───── Entries supplied

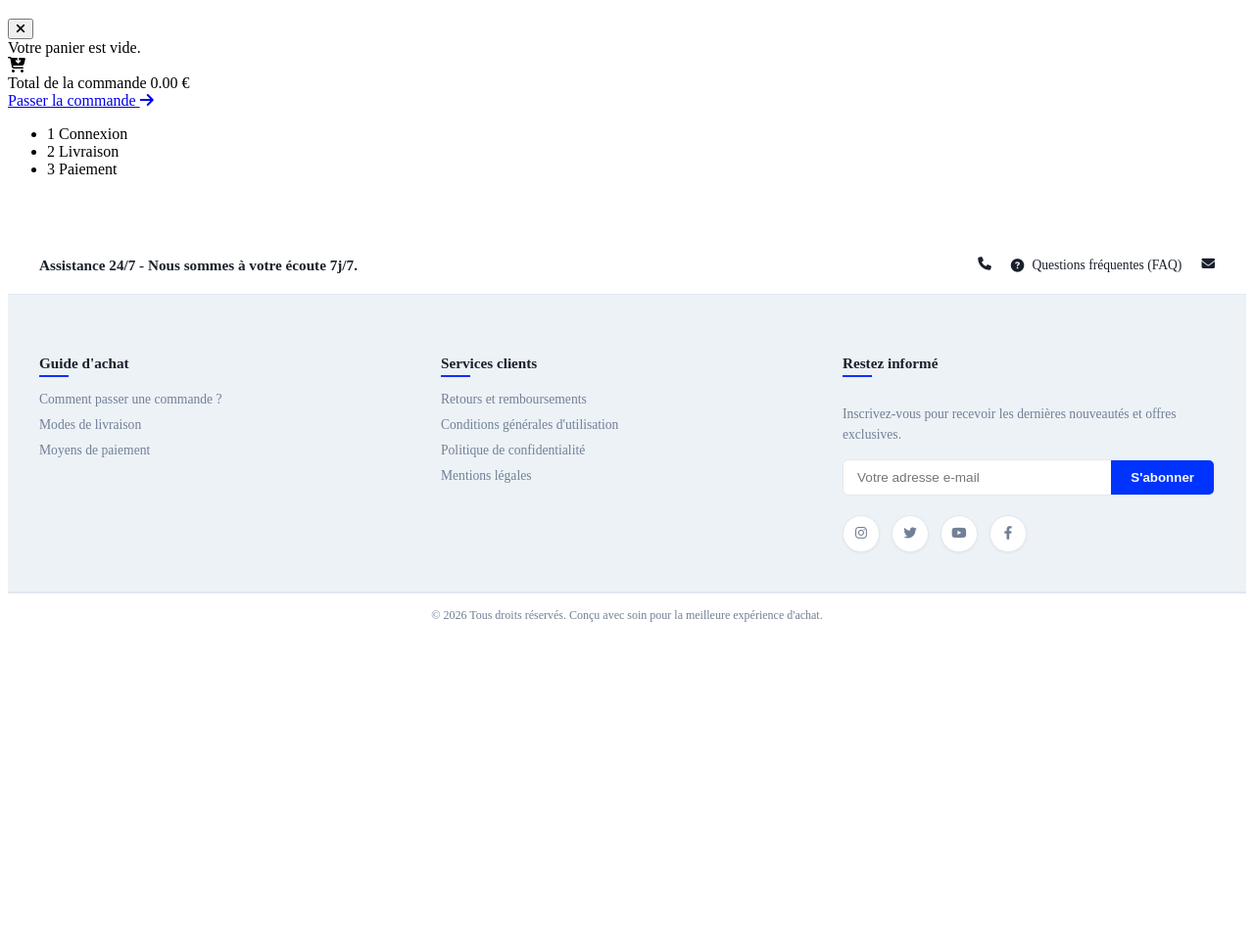
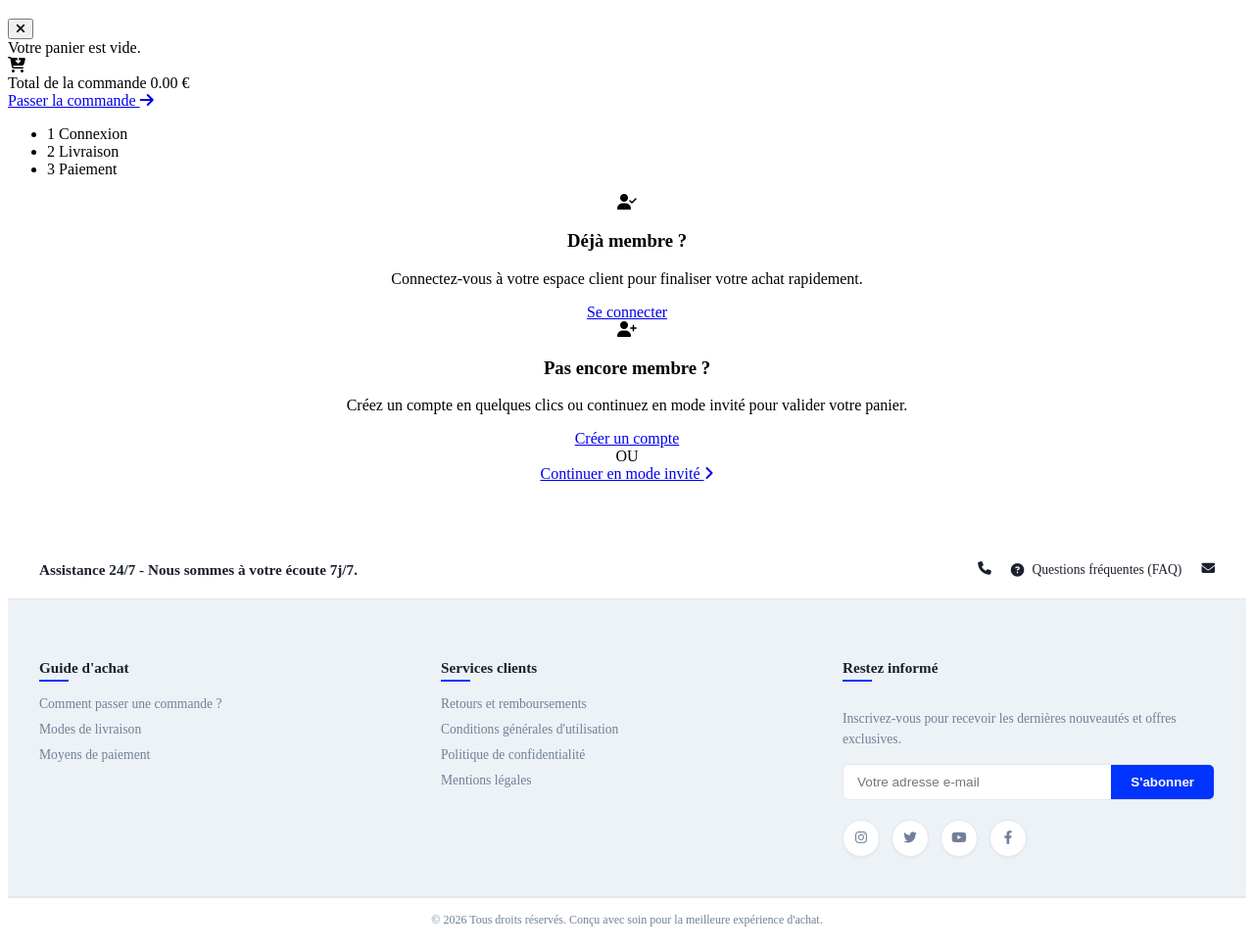
Before and after one commit to jawad-zafari/maboutique, a PHP site: template views/order/step1_login.php in a window 1280 px wide. Shown: the part 215-1185 px from the top of the page at 98% size. Before the commit the page ends 850 px from the top, so only its background shows below. Run offline with PHP 8.4, Linux system fonts and the light colour scheme; the template is opened without the code that fills it, so the values that code supplies are empty; a stand-in replaces the project's code that opens the database connection; style sheets or scripts are compiled from the project's sources; some libraries are stand-ins or nearby versions.

Commit message:
authentification pour les membres et les invités dans l'étape de connexion

```diff
--- a/views/order/step1_login.php
+++ b/views/order/step1_login.php
@@ -17,3 +17,28 @@
             </li>
         </ul>
     </nav>
+
+    <div class="checkout-auth-split-grid">
+
+        <div class="auth-action-card card-bg-white text-center">
+            <div class="card-icon-box color-success"><i class="fa-solid fa-user-check" aria-hidden="true"></i></div>
+            <h3>Déjà membre ?</h3>
+            <p class="text-muted-sm">Connectez-vous à votre espace client pour finaliser votre achat rapidement.</p>
+            <a href="<?= URL ?>Login/index?back=Order/address" class="btn-stepper-primary btn-full-width" aria-label="Se connecter à mon compte client">Se connecter</a>
+        </div>
+
+        <div class="auth-action-card card-bg-white text-center">
+            <div class="card-icon-box color-primary"><i class="fa-solid fa-user-plus" aria-hidden="true"></i></div>
+            <h3>Pas encore membre ?</h3>
+            <p class="text-muted-sm">Créez un compte en quelques clics ou continuez en mode invité pour valider votre panier.</p>
+            <a href="<?= URL ?>Register/index?back=Order/address" class="btn-stepper-secondary btn-full-width margin-bottom-sm" aria-label="Créer un nouveau compte utilisateur">Créer un compte</a>
+
+            <div class="divider-dashed"><span>OU</span></div>
+
+            <a href="<?= URL ?>Order/address" class="btn-link-guest" aria-label="Continuer le processus de commande sans inscription">
+                Continuer en mode invité <i class="fa-solid fa-angle-right" aria-hidden="true"></i>
+            </a>
+        </div>
+
+    </div>
+</div>
```
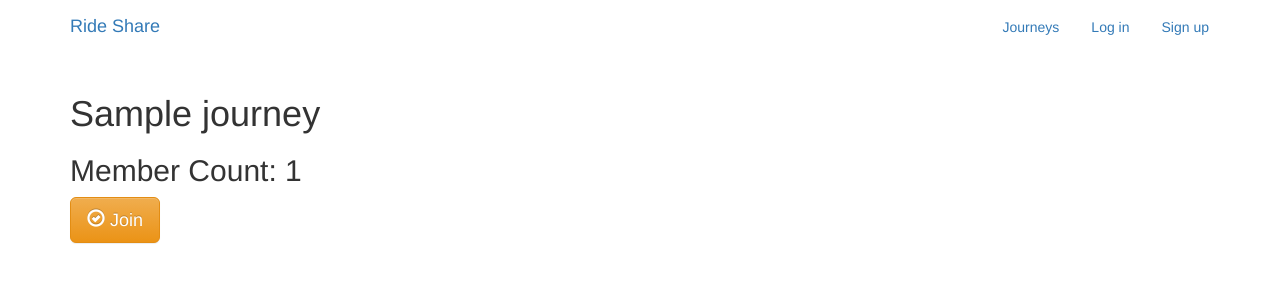
After one commit to vishalsahu5/carpool, a Django app: template journeys/templates/journeys/journey_detail.html in a window 1280 px wide. The commit adds this page. Shown: the top 300 px of the page. Run offline with Django 3.2, Linux system fonts and the light colour scheme; the template is opened without the code that fills it: most values are stand-ins (such as "Sample title", 1, 10 or a date in 2020); some libraries are stand-ins or nearby versions.

Commit message:
now the user can create and join a journey

```diff
--- a/carpool/settings.py
+++ b/carpool/settings.py
@@ -38,6 +38,7 @@ INSTALLED_APPS = [
     'django.contrib.messages',
     'django.contrib.staticfiles',
     'accounts',
+    'journeys',
     'bootstrap3'
 ]
 
--- a/carpool/urls.py
+++ b/carpool/urls.py
@@ -9,4 +9,5 @@ urlpatterns = [
     url(r"^admin/", admin.site.urls),
     url(r"^accounts/", include("accounts.urls", namespace="accounts")),
     url(r"^accounts/", include("django.contrib.auth.urls")),
+    url(r"^journeys/", include("journeys.urls", namespace="journeys")),
 ]
--- /dev/null
+++ b/journeys/templates/journeys/journey_base.html
@@ -0,0 +1,12 @@
+{% extends "base.html" %}
+{% block content %}
+
+<div class="container">
+  <div class="row">
+    {% block prejourney %}{% endblock %}
+    {% block journey_content %}{% endblock %}
+    {% block postjourney %}{% endblock %}
+  </div>
+</div>
+
+{% endblock %}
--- /dev/null
+++ b/journeys/templates/journeys/journey_detail.html
@@ -0,0 +1,30 @@
+{% extends "journeys/journey_base.html" %}
+
+{% block prejourney %}
+
+
+    <h1>{{ journey.name }}</h1>
+    <h2> Member Count: {{ journey.members.count }}</h2>
+
+    <div class="content">
+
+
+        {% if user in journey.members.all %}
+            <a href="{% url 'journeys:leave' pk=journey.pk %}" class="btn btn-lg btn-fill btn-warning"><span
+                    class="glyphicon glyphicon-remove-circle"></span> Leave</a>
+        {% else %}
+            <a href="{% url 'journeys:join' pk=journey.pk %}" class="btn btn-lg btn-fill btn-warning"><span
+                    class="glyphicon glyphicon-ok-circle"></span> Join</a>
+        {% endif %}
+
+    </div>
+
+{% endblock %}
+
+
+{% block group_content %}
+
+    <div class="col-md-8">
+        {{ journey.description }}
+    </div>
+{% endblock %}
--- a/templates/base.html
+++ b/templates/base.html
@@ -33,11 +33,11 @@
         <ul class="nav navbar-nav navbar-right">
             {% if user.is_authenticated %}
                 {# <li><a href="{% url 'posts:create' %}" class="btn btn-simple">Post</a></li>#}
-                <li><a href="#" class="btn btn-simple">Journeys</a></li>
-                <li><a href="#" class="btn btn-simple">Create Journey</a></li>
+                <li><a href="{% url 'journeys:all' %}" class="btn btn-simple">Journeys</a></li>
+                <li><a href="{% url 'journeys:create' user_id=user.pk %}" class="btn btn-simple">Create Journey</a></li>
                 <li><a href="{% url 'accounts:logout' %}" class="btn btn-simple">Log out</a></li>
             {% else %}
-                <li><a href="#" class="btn btn-simple">Journeys</a></li>
+                <li><a href="{% url 'journeys:all' %}" class="btn btn-simple">Journeys</a></li>
                 <li><a href="{% url 'accounts:login' %}" class="btn btn-simple">Log in</a></li>
                 <li><a href="{% url 'accounts:signup' %}" class="btn btn-simple">Sign up</a></li>
             {% endif %}
```
Also changed, not shown: journeys/forms.py (added, +9 -0 lines), journeys/templates/journeys/journey_form.html (added, +11 -0 lines), journeys/templates/journeys/journey_list.html (added, +37 -0 lines), journeys/urls.py (added, +14 -0 lines).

──────────

Work request:
If a line of the listing contains the word "text", count it; then give the total and nothing else.

Solution for this exercise:
4